“Have we talked about New York?” Carynne asked, as I examined a light little hand drum I didn’t know the name of. It was like a tambourine but without the zils.
“Not in several days, no,” I said.
“I got a message back from Matthew. He’s all set to come to the promo show at the Ritz and I think I’ve figured out a slot for us to drop by the opening of his photography show on the 21st.”
Us. Somehow it hadn’t occurred to me that Carynne would want to catch up with Matthew, too, even though she’d known him longer than I had. “That’s the Friday?”
“It’s really going to be busy, isn’t it?”
“It really is.” She was looking at the list of places we had to go that day instead of at me. “The publicity requests have doubled in the past two weeks. I don’t know if it’s the sales of the record, or that they showed the explosion a billion times on MTV or what.”
“I hope it’s the sales of the record,” I said. “Where are we staying?”
“The Penta. Digger set it up, we’ve got a whole floor for a whole week.”
“Which one’s the Penta?”
“Do you know where the Hotel Pennsylvania is?”
“Right across the street from Penn Station?” And therefore right across the street from Madison Square Garden, where one of the gigs was.
“Exactly. The Penta is the next one down.” She frowned at Bart who was making the qweeka squeak comically. “Are you doing all right?”
The question was such a quick change of topic I had to say, “What? I’m sorry?”
“I said, are you doing all right. You’ve hardly said a word, you let Bart do almost all the talking at the radio station…”
“Isn’t that usual?” I said. “Me being quiet?”
“Well, yeah, but… I mean, you’ve been staring into space more than usual,” she insisted.
“You have,” Bart added.
“Is that a problem?” I asked.
“That’s what I’m asking you,” she said. “Seriously, Daron.”
“I’m fine, just… a lot on my mind.” Which was true. I was thinking about Ziggy, and songs, and what he wrote, and Courtney, and things I’d said to her, and Colin, and Jonathan, and Matthew, and… “A lot on my mind.”
Neither of them pressed the issue.

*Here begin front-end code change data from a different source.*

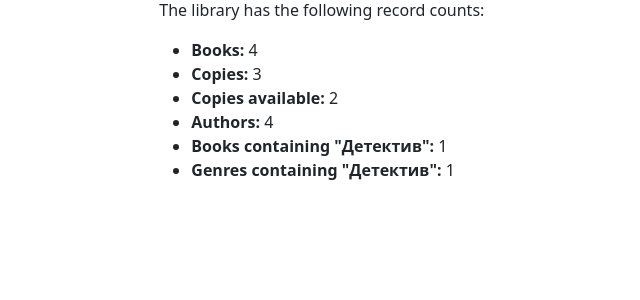
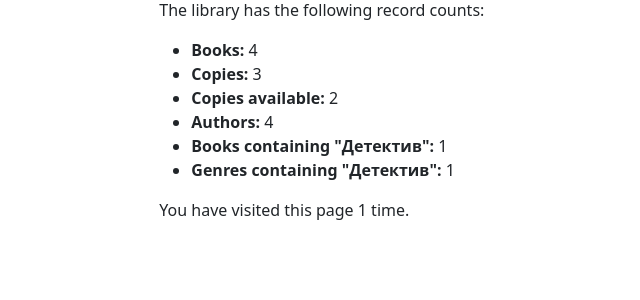
Before and after one commit to maks123m/Lab_1_LocalLibrary_Django, a Django app: page /catalog/ in a window 1280 px wide. Shown: the part 208-508 px from the top of the page, without its empty margins (66-706 px from the left). Run offline with Django 5.2, Linux system fonts and the light colour scheme; data comes from the database, SQL or seed files in the repository; both versions use the stored data as it was after the commit.

Commit message:
Добавил счетчик посещений

```diff
--- a/locallibrary/catalog/templates/index.html
+++ b/locallibrary/catalog/templates/index.html
@@ -23,4 +23,8 @@
     <li><strong>Genres containing "{{ search_word }}":</strong> {{ num_genres_with_word }}</li>
 </ul>
 
+<p>
+  You have visited this page {{ num_visits }} time{{ num_visits|pluralize }}.
+</p>
+
 {% endblock %}
--- a/locallibrary/catalog/views.py
+++ b/locallibrary/catalog/views.py
@@ -20,11 +20,16 @@ def index(request):
     # The 'all()' is implied by default.
     num_authors = Author.objects.count()
 
+    num_visits = request.session.get('num_visits', 0)
+    num_visits += 1
+    request.session['num_visits'] = num_visits
+
     context = {
         'num_books': num_books,
         'num_instances': num_instances,
         'num_instances_available': num_instances_available,
         'num_authors': num_authors,
+        'num_visits': num_visits,
         'num_books_with_word': num_books_with_word,
         'num_genres_with_word': num_genres_with_word,
         'search_word': 'Детектив',
```
Also changed, not shown: locallibrary/db.sqlite3.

Chris and Fred figured out what they wanted, Carynne paid for it, and then we headed back. We went right to the venue and got there before most of the rest of the folks.
The crew didn’t have a lot to do, comparatively speaking. Two shows in a row, same place, same setup! Heaven! We did do a soundcheck, and this one Ziggy arrived in time for.
There was no real opportunity for us to sit down and talk, though. Not about anything important. Not when we could be interrupted at any time and there were people in and out constantly. So I settled for staying near him. He was quiet. I was quiet. That was fine.
I wondered if I was going to have to wait until we got home, maybe until we had a writing day together, a rehearsal day. That’d be the time to talk about the notebook. That’d be the time to talk about… everything. Right?
While we were in the wings, waiting to go on, he turned to me and said into my ear, “Is it Philly and then New Jersey next?”
“You forgot there’s a DC show in there, too,” I said back. “But we’re getting close.”
He nodded and squeezed my hand like he’d said something more, something that was worth squeezing my hand over. New Jersey, maybe? Because that was where Jonathan was? Or where I was from? Or…?
No time to wonder about it more. The lights gave us our cue and we went on stage.
(Yet another song from 1989. This concert footage is from then, too. -d.)